____ WORKING DATA

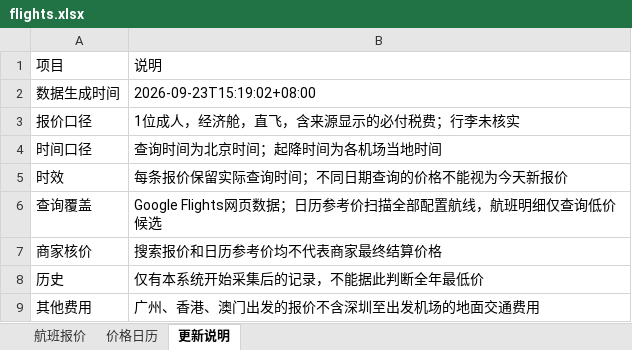
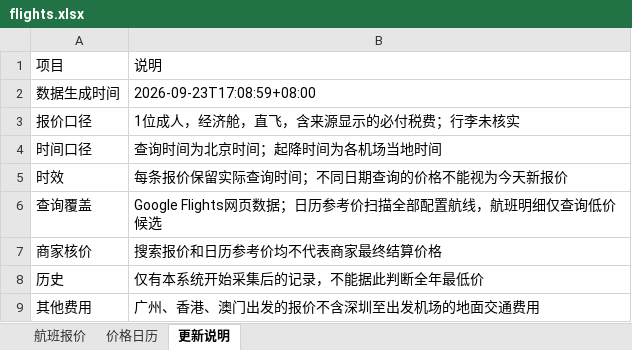
Before and after one commit to alfredzhenyu/flight-fares, an Excel workbook: flights.xlsx, sheet 更新说明, drawn as a sheet; values as stored, in another font and other column widths than the file's, no borders; the diff names each change by its address in the sheet, - before the commit and + after, or states it on an @@ line.

```diff
--- a/flights.xlsx (sheet 更新说明)
+++ b/flights.xlsx (sheet 更新说明)
-B2: 2026-09-23T15:19:02+08:00
+B2: 2026-09-23T17:08:59+08:00
```
Also changed, not shown: sheet 价格日历, sheet 航班报价, 2 other files.
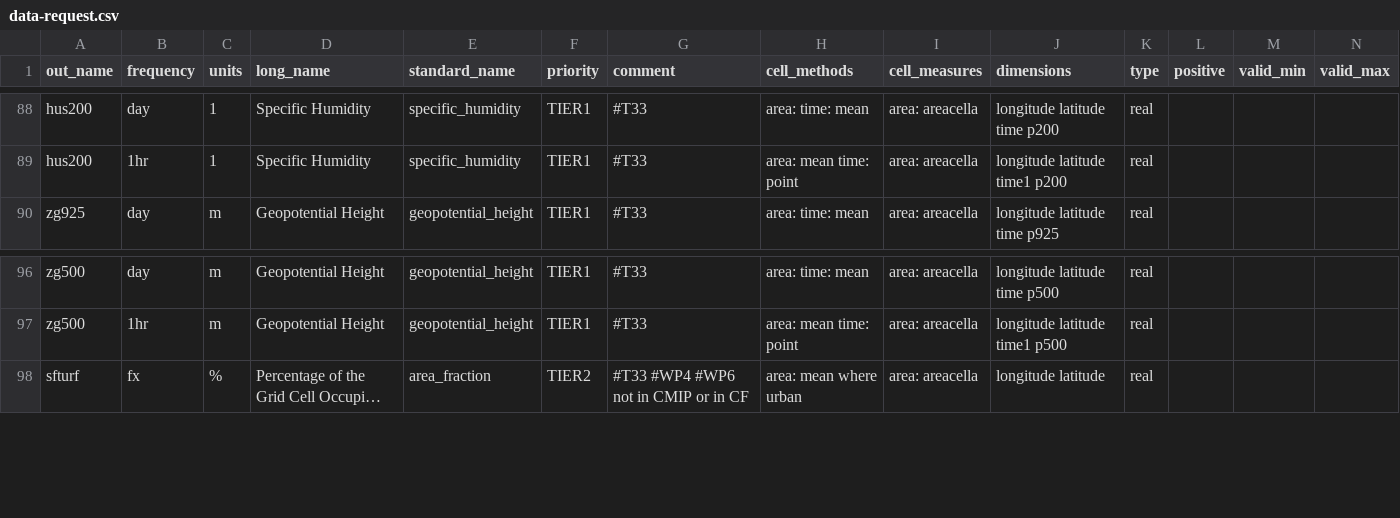
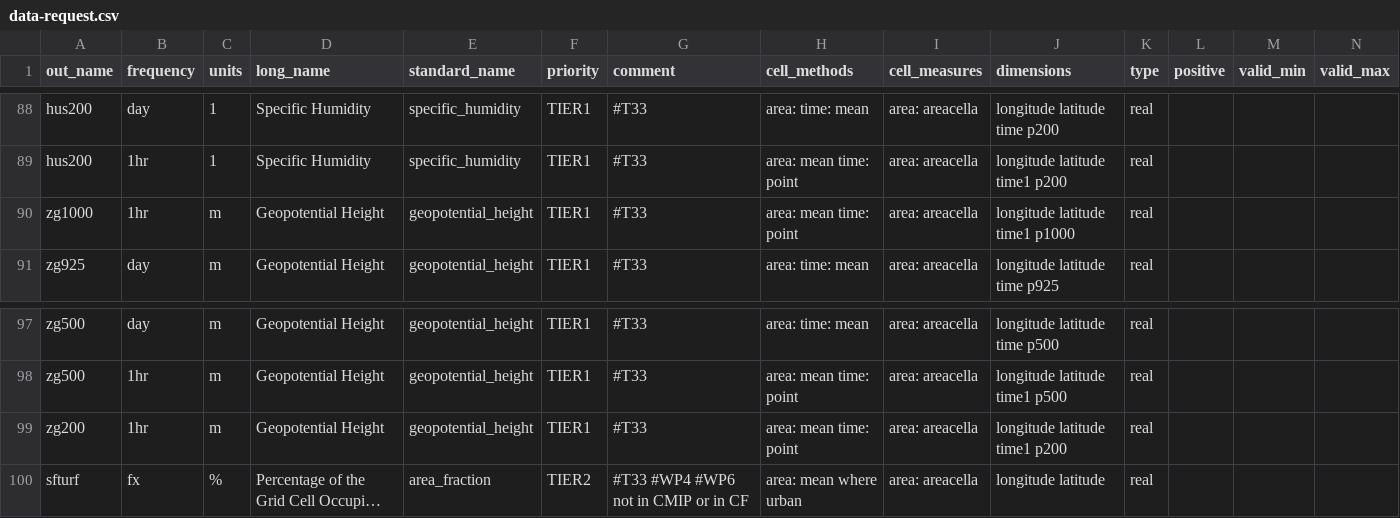
Before and after one commit to impetus4change/T32-CPRCM, a CSV file: data-request.csv, drawn as a sheet; only a part is shown, gaps mark what is left out; long unchanged cells end in …; rows hold the shown columns only; the diff names each change by its address in the sheet, - before the commit and + after, or states it on an @@ line.

Commit message:
added zg1000 and zg200 at 1hr frequency for TIER1 #T33 priority

```diff
--- a/data-request.csv
+++ b/data-request.csv
+row 90: zg1000 | 1hr | m | Geopotential Height | geopotential_height | TIER1 | #T33 | area: mean time: point | area: areacella | longitude latitude time1 p1000 | real
+row 99: zg200 | 1hr | m | Geopotential Height | geopotential_height | TIER1 | #T33 | area: mean time: point | area: areacella | longitude latitude time1 p200 | real
```
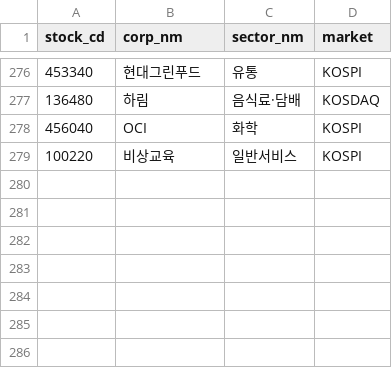
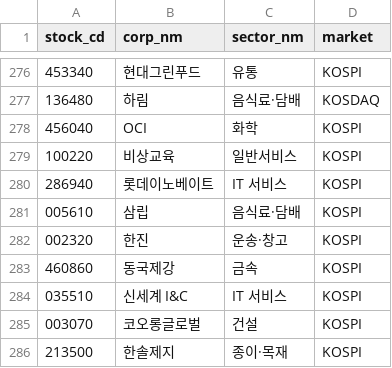
Before and after one commit to bji1062/loupit, a CSV file: generator/data/krx_sector.csv, drawn as a sheet; only a part is shown, gaps mark what is left out.

```diff
--- a/generator/data/krx_sector.csv
+++ b/generator/data/krx_sector.csv
@@ -279 +279,8 @@ stock_cd,corp_nm,sector_nm,market
 100220,비상교육,일반서비스,KOSPI
+286940,롯데이노베이트,IT 서비스,KOSPI
+005610,삼립,음식료·담배,KOSPI
+002320,한진,운송·창고,KOSPI
+460860,동국제강,금속,KOSPI
+035510,신세계 I&C,IT 서비스,KOSPI
+003070,코오롱글로벌,건설,KOSPI
+213500,한솔제지,종이·목재,KOSPI
```
Also changed, not shown: db/seed/corp_code_map.csv, 48 other files.
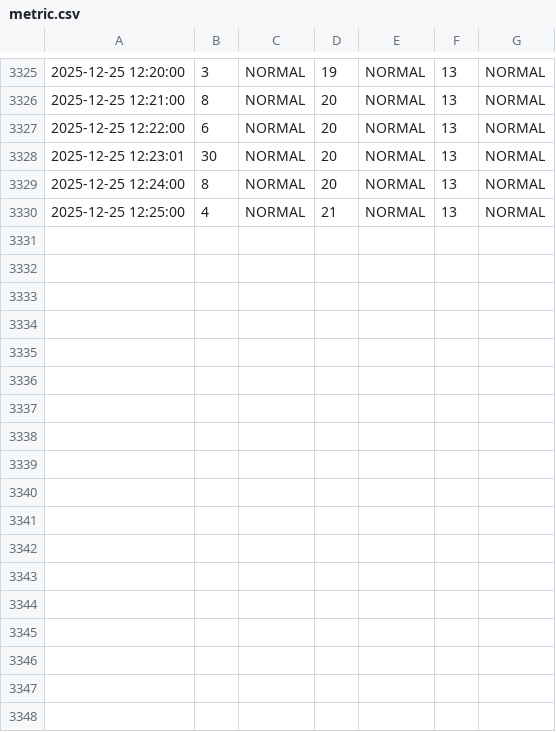
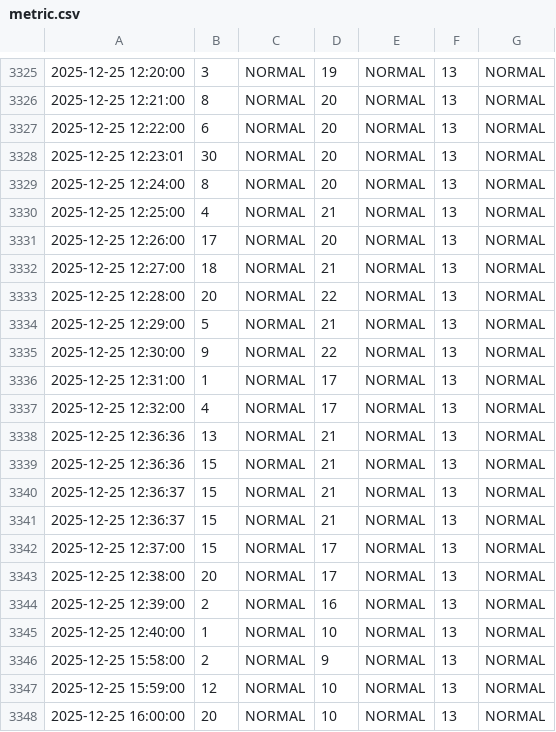
Before and after one commit to akash0-real/system-monitor, a CSV file: data/metric.csv, drawn as a sheet; only a part is shown, gaps mark what is left out; the diff names each change by its address in the sheet, - before the commit and + after, or states it on an @@ line.

```diff
--- a/data/metric.csv
+++ b/data/metric.csv
+row 3331: 2025-12-25 12:26:00 | 17 | NORMAL | 20 | NORMAL | 13 | NORMAL
+row 3332: 2025-12-25 12:27:00 | 18 | NORMAL | 21 | NORMAL | 13 | NORMAL
+row 3333: 2025-12-25 12:28:00 | 20 | NORMAL | 22 | NORMAL | 13 | NORMAL
+row 3334: 2025-12-25 12:29:00 | 5 | NORMAL | 21 | NORMAL | 13 | NORMAL
+row 3335: 2025-12-25 12:30:00 | 9 | NORMAL | 22 | NORMAL | 13 | NORMAL
+row 3336: 2025-12-25 12:31:00 | 1 | NORMAL | 17 | NORMAL | 13 | NORMAL
+row 3337: 2025-12-25 12:32:00 | 4 | NORMAL | 17 | NORMAL | 13 | NORMAL
+row 3338: 2025-12-25 12:36:36 | 13 | NORMAL | 21 | NORMAL | 13 | NORMAL
+row 3339: 2025-12-25 12:36:36 | 15 | NORMAL | 21 | NORMAL | 13 | NORMAL
+row 3340: 2025-12-25 12:36:37 | 15 | NORMAL | 21 | NORMAL | 13 | NORMAL
+row 3341: 2025-12-25 12:36:37 | 15 | NORMAL | 21 | NORMAL | 13 | NORMAL
+row 3342: 2025-12-25 12:37:00 | 15 | NORMAL | 17 | NORMAL | 13 | NORMAL
+row 3343: 2025-12-25 12:38:00 | 20 | NORMAL | 17 | NORMAL | 13 | NORMAL
+row 3344: 2025-12-25 12:39:00 | 2 | NORMAL | 16 | NORMAL | 13 | NORMAL
+row 3345: 2025-12-25 12:40:00 | 1 | NORMAL | 10 | NORMAL | 13 | NORMAL
+row 3346: 2025-12-25 15:58:00 | 2 | NORMAL | 9 | NORMAL | 13 | NORMAL
+row 3347: 2025-12-25 15:59:00 | 12 | NORMAL | 10 | NORMAL | 13 | NORMAL
+row 3348: 2025-12-25 16:00:00 | 20 | NORMAL | 10 | NORMAL | 13 | NORMAL
```
Also changed, not shown: 4 other files.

________

PROBLEM DETAILS: Your copy of the records above should be exact and contain no pictures.

SOLUTION:
Before and after one commit to alfredzhenyu/flight-fares, an Excel workbook: flights.xlsx, sheet 更新说明, drawn as a sheet; values as stored, in another font and other column widths than the file's, no borders; the diff names each change by its address in the sheet, - before the commit and + after, or states it on an @@ line.

```diff
--- a/flights.xlsx (sheet 更新说明)
+++ b/flights.xlsx (sheet 更新说明)
-B2: 2026-09-23T15:19:02+08:00
+B2: 2026-09-23T17:08:59+08:00
```
Also changed, not shown: sheet 价格日历, sheet 航班报价, 2 other files.
Before and after one commit to impetus4change/T32-CPRCM, a CSV file: data-request.csv, drawn as a sheet; only a part is shown, gaps mark what is left out; long unchanged cells end in …; rows hold the shown columns only; the diff names each change by its address in the sheet, - before the commit and + after, or states it on an @@ line.

Commit message:
added zg1000 and zg200 at 1hr frequency for TIER1 #T33 priority

```diff
--- a/data-request.csv
+++ b/data-request.csv
+row 90: zg1000 | 1hr | m | Geopotential Height | geopotential_height | TIER1 | #T33 | area: mean time: point | area: areacella | longitude latitude time1 p1000 | real
+row 99: zg200 | 1hr | m | Geopotential Height | geopotential_height | TIER1 | #T33 | area: mean time: point | area: areacella | longitude latitude time1 p200 | real
```
Before and after one commit to bji1062/loupit, a CSV file: generator/data/krx_sector.csv, drawn as a sheet; only a part is shown, gaps mark what is left out.

```diff
--- a/generator/data/krx_sector.csv
+++ b/generator/data/krx_sector.csv
@@ -279 +279,8 @@ stock_cd,corp_nm,sector_nm,market
 100220,비상교육,일반서비스,KOSPI
+286940,롯데이노베이트,IT 서비스,KOSPI
+005610,삼립,음식료·담배,KOSPI
+002320,한진,운송·창고,KOSPI
+460860,동국제강,금속,KOSPI
+035510,신세계 I&C,IT 서비스,KOSPI
+003070,코오롱글로벌,건설,KOSPI
+213500,한솔제지,종이·목재,KOSPI
```
Also changed, not shown: db/seed/corp_code_map.csv, 48 other files.
Before and after one commit to akash0-real/system-monitor, a CSV file: data/metric.csv, drawn as a sheet; only a part is shown, gaps mark what is left out; the diff names each change by its address in the sheet, - before the commit and + after, or states it on an @@ line.

```diff
--- a/data/metric.csv
+++ b/data/metric.csv
+row 3331: 2025-12-25 12:26:00 | 17 | NORMAL | 20 | NORMAL | 13 | NORMAL
+row 3332: 2025-12-25 12:27:00 | 18 | NORMAL | 21 | NORMAL | 13 | NORMAL
+row 3333: 2025-12-25 12:28:00 | 20 | NORMAL | 22 | NORMAL | 13 | NORMAL
+row 3334: 2025-12-25 12:29:00 | 5 | NORMAL | 21 | NORMAL | 13 | NORMAL
+row 3335: 2025-12-25 12:30:00 | 9 | NORMAL | 22 | NORMAL | 13 | NORMAL
+row 3336: 2025-12-25 12:31:00 | 1 | NORMAL | 17 | NORMAL | 13 | NORMAL
+row 3337: 2025-12-25 12:32:00 | 4 | NORMAL | 17 | NORMAL | 13 | NORMAL
+row 3338: 2025-12-25 12:36:36 | 13 | NORMAL | 21 | NORMAL | 13 | NORMAL
+row 3339: 2025-12-25 12:36:36 | 15 | NORMAL | 21 | NORMAL | 13 | NORMAL
+row 3340: 2025-12-25 12:36:37 | 15 | NORMAL | 21 | NORMAL | 13 | NORMAL
+row 3341: 2025-12-25 12:36:37 | 15 | NORMAL | 21 | NORMAL | 13 | NORMAL
+row 3342: 2025-12-25 12:37:00 | 15 | NORMAL | 17 | NORMAL | 13 | NORMAL
+row 3343: 2025-12-25 12:38:00 | 20 | NORMAL | 17 | NORMAL | 13 | NORMAL
+row 3344: 2025-12-25 12:39:00 | 2 | NORMAL | 16 | NORMAL | 13 | NORMAL
+row 3345: 2025-12-25 12:40:00 | 1 | NORMAL | 10 | NORMAL | 13 | NORMAL
+row 3346: 2025-12-25 15:58:00 | 2 | NORMAL | 9 | NORMAL | 13 | NORMAL
+row 3347: 2025-12-25 15:59:00 | 12 | NORMAL | 10 | NORMAL | 13 | NORMAL
+row 3348: 2025-12-25 16:00:00 | 20 | NORMAL | 10 | NORMAL | 13 | NORMAL
```
Also changed, not shown: 4 other files.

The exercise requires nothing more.